Sailing Retreats on the Splendid CUAN LAW Yacht


About the Yacht CUAN LAW / Available Activities / The British Virgin Islands / About Us / Getting There / Register






The British Virgin Islands (BVI) are blessed with over one hundred dive sites to suit all standards and offering great variety. With dozens of islands and numerous sheltered anchorages it would take weeks to see it all and so we have no set itinerary. The Captain listens to what everyone has to say and with that input and taking account of prevailing weather and other circumstances, he will taylor the cruise to give everybody the best cruise he can. So the sample below is not locked in stone but will give you an idea. 


The British Virgin Islands comprise 60+ islands and keys, with more than 43 of them being uninhabited islands. The islands fall into two types: the majority are steep volcanic islands (including the mainislands, Tortola and Virgin Gorda), and a small number of relatively flat coral islands (such as Anegada and Sandy Spit). In fact, Anegada is referred to as “the drowned island” because its elevation is so low. Many people miss it altogether until they sail close to it. The highest point is Sage Mountain on Tortola.

With a tropical climate tempered by easterly trade winds, relatively low humidity, and little seasonal temperature variation, the weather in the BVI is qite enjoyable. In the low season, there are some storms, although in recent years they have had little consequent damage beyond some flooding.

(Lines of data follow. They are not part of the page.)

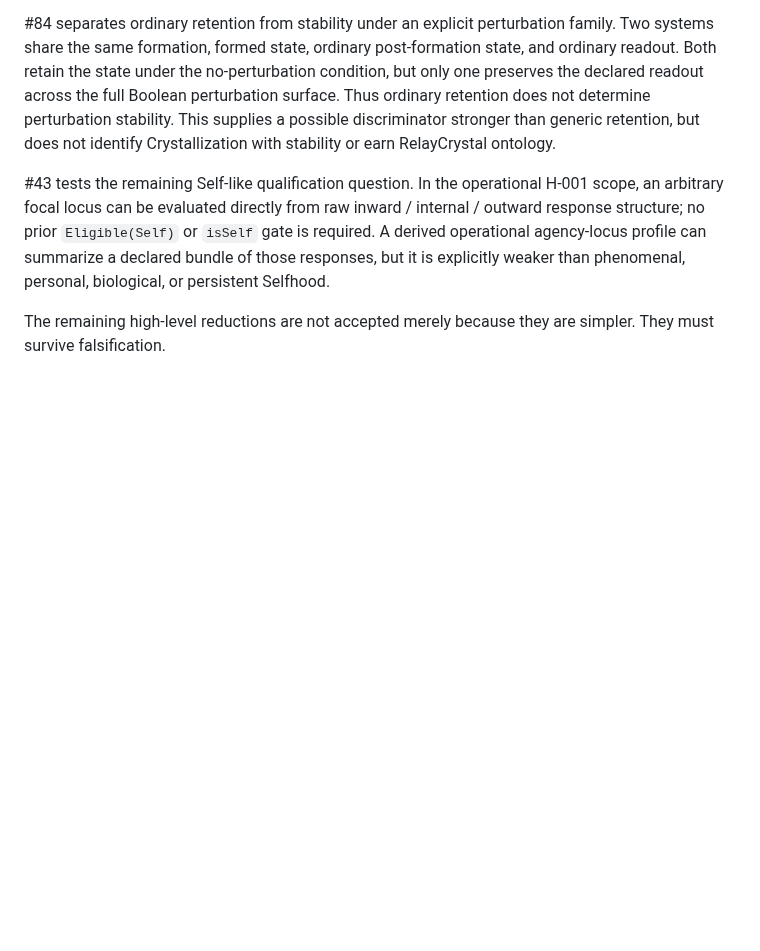
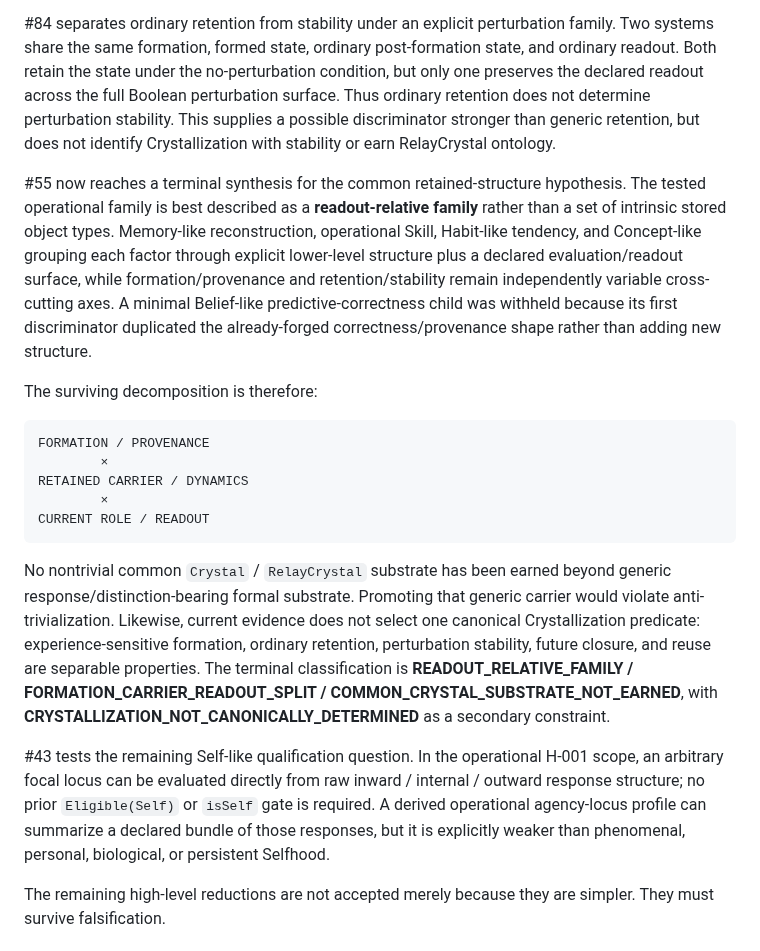
Before and after one commit to rinsakamo/relay-theory, a Markdown page: README.md, the part around the change. Rendered like a GitHub page; blank space fills up the shorter version.

Commit message:
Record terminal common-retained-substrate synthesis

````diff
--- a/README.md
+++ b/README.md
@@ -184,6 +184,20 @@ Within the operational H-001 scope, #35 now gives Action-like attribution a narr
 
 #84 separates ordinary retention from stability under an explicit perturbation family. Two systems share the same formation, formed state, ordinary post-formation state, and ordinary readout. Both retain the state under the no-perturbation condition, but only one preserves the declared readout across the full Boolean perturbation surface. Thus ordinary retention does not determine perturbation stability. This supplies a possible discriminator stronger than generic retention, but does not identify Crystallization with stability or earn RelayCrystal ontology.
 
+#55 now reaches a terminal synthesis for the common retained-structure hypothesis. The tested operational family is best described as a **readout-relative family** rather than a set of intrinsic stored object types. Memory-like reconstruction, operational Skill, Habit-like tendency, and Concept-like grouping each factor through explicit lower-level structure plus a declared evaluation/readout surface, while formation/provenance and retention/stability remain independently variable cross-cutting axes. A minimal Belief-like predictive-correctness child was withheld because its first discriminator duplicated the already-forged correctness/provenance shape rather than adding new structure.
+
+The surviving decomposition is therefore:
+
+```text
+FORMATION / PROVENANCE
+        ×
+RETAINED CARRIER / DYNAMICS
+        ×
+CURRENT ROLE / READOUT
+```
+
+No nontrivial common `Crystal` / `RelayCrystal` substrate has been earned beyond generic response/distinction-bearing formal substrate. Promoting that generic carrier would violate anti-trivialization. Likewise, current evidence does not select one canonical Crystallization predicate: experience-sensitive formation, ordinary retention, perturbation stability, future closure, and reuse are separable properties. The terminal classification is **READOUT_RELATIVE_FAMILY / FORMATION_CARRIER_READOUT_SPLIT / COMMON_CRYSTAL_SUBSTRATE_NOT_EARNED**, with **CRYSTALLIZATION_NOT_CANONICALLY_DETERMINED** as a secondary constraint.
+
 #43 tests the remaining Self-like qualification question. In the operational H-001 scope, an arbitrary focal locus can be evaluated directly from raw inward / internal / outward response structure; no prior `Eligible(Self)` or `isSelf` gate is required. A derived operational agency-locus profile can summarize a declared bundle of those responses, but it is explicitly weaker than phenomenal, personal, biological, or persistent Selfhood.
 
 The remaining high-level reductions are not accepted merely because they are simpler. They must survive falsification.
````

The islands were first settled by the Dutch in 1648 before being annexed in 1672 by the British. The economy is one of the most stable and prosperous in the Caribbean. The US dollar is the legal currency within the British Virgin Islands. The islands of the BVI are highly dependent on tourism, generating an estimated 45% of the national income, together with the offshore financial industry.